(DIRECTIONS): Excluding images, repeat the data exactly as given.

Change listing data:
#####
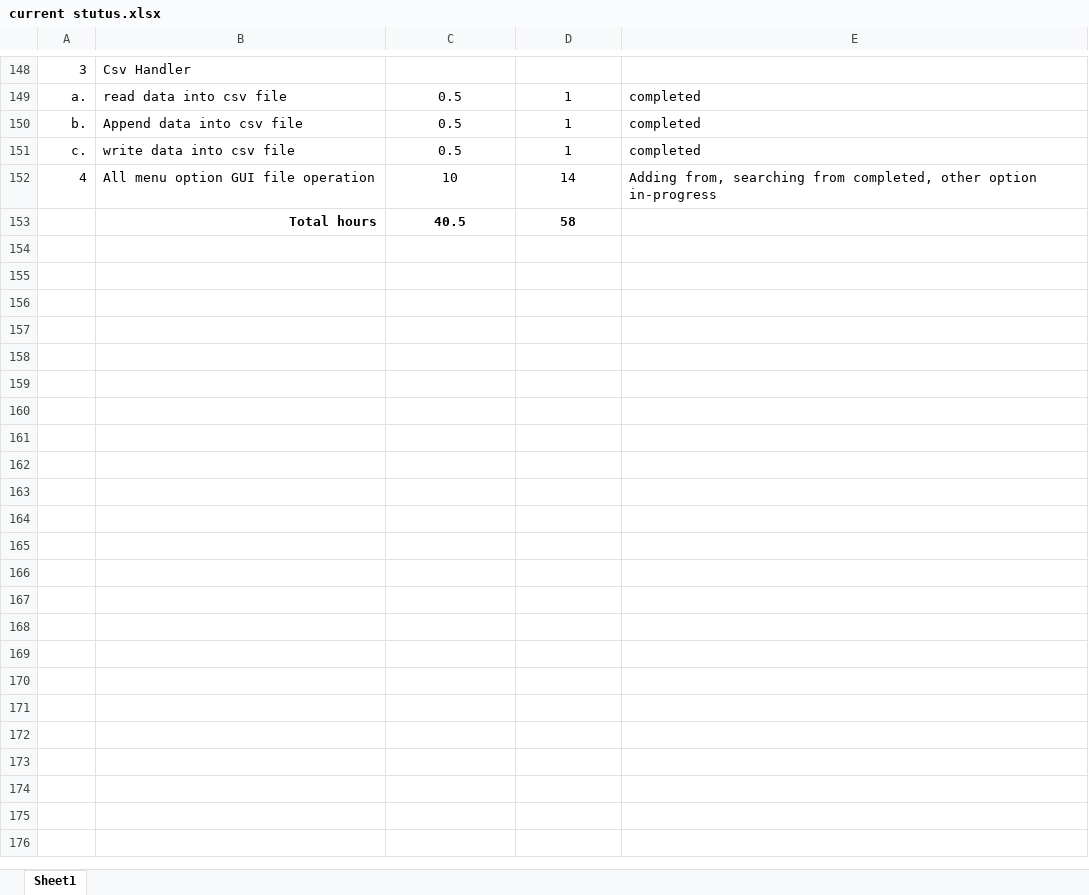
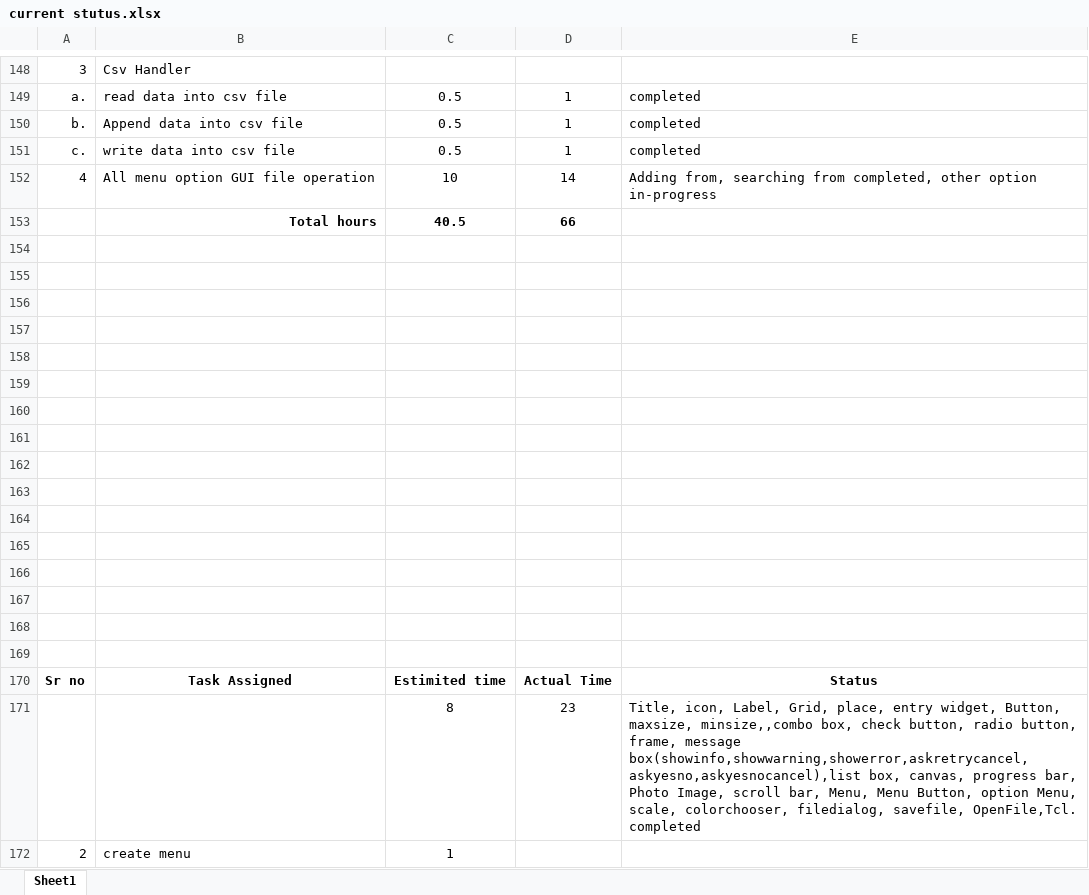
Before and after one commit to sudhirkr123/python-basic, an Excel workbook: Authenticate/current stutus.xlsx, sheet Sheet1, drawn as a sheet; only a part is shown, gaps mark what is left out; values as stored, in another font and other column widths than the file's, no borders; the diff covers the shown part only; the diff names each change by its address in the sheet, - before the commit and + after, or states it on an @@ line.

```diff
--- a/Authenticate/current stutus.xlsx (sheet Sheet1)
+++ b/Authenticate/current stutus.xlsx (sheet Sheet1)
-D153: 58
+D153: 66
+row 154: (empty)
+row 155: (empty)
+row 156: (empty)
+row 157: (empty)
+row 158: (empty)
+row 159: (empty)
+row 160: (empty)
+row 161: (empty)
+row 162: (empty)
+row 163: (empty)
+row 164: (empty)
+row 165: (empty)
+row 166: (empty)
+row 167: (empty)
+row 168: (empty)
+row 169: (empty)
+row 170: Sr no | Task Assigned | Estimited time | Actual Time | Status
+row 171:  |  | 8 | 23 | Title, icon, Label, Grid, place, entry widget, Button, maxsize, minsize,,combo box, check button, radio button, frame, message box(showinfo,showwarning,showerror,askretrycancel,askyesno,askyesnocancel),list box, canvas, progress bar, Photo Image, scroll bar, Menu, Menu Button, option Menu, scale, colorchooser, filedialog, savefile, OpenFile,Tcl. completed
+row 172: 2 | create menu | 1
```
Also changed, not shown: 11 added rows and 3 edited cells elsewhere in this sheet, 9 other files.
#####
(WRITTEN RESPONSE):
Before and after one commit to sudhirkr123/python-basic, an Excel workbook: Authenticate/current stutus.xlsx, sheet Sheet1, drawn as a sheet; only a part is shown, gaps mark what is left out; values as stored, in another font and other column widths than the file's, no borders; the diff covers the shown part only; the diff names each change by its address in the sheet, - before the commit and + after, or states it on an @@ line.

```diff
--- a/Authenticate/current stutus.xlsx (sheet Sheet1)
+++ b/Authenticate/current stutus.xlsx (sheet Sheet1)
-D153: 58
+D153: 66
+row 154: (empty)
+row 155: (empty)
+row 156: (empty)
+row 157: (empty)
+row 158: (empty)
+row 159: (empty)
+row 160: (empty)
+row 161: (empty)
+row 162: (empty)
+row 163: (empty)
+row 164: (empty)
+row 165: (empty)
+row 166: (empty)
+row 167: (empty)
+row 168: (empty)
+row 169: (empty)
+row 170: Sr no | Task Assigned | Estimited time | Actual Time | Status
+row 171:  |  | 8 | 23 | Title, icon, Label, Grid, place, entry widget, Button, maxsize, minsize,,combo box, check button, radio button, frame, message box(showinfo,showwarning,showerror,askretrycancel,askyesno,askyesnocancel),list box, canvas, progress bar, Photo Image, scroll bar, Menu, Menu Button, option Menu, scale, colorchooser, filedialog, savefile, OpenFile,Tcl. completed
+row 172: 2 | create menu | 1
```
Also changed, not shown: 11 added rows and 3 edited cells elsewhere in this sheet, 9 other files.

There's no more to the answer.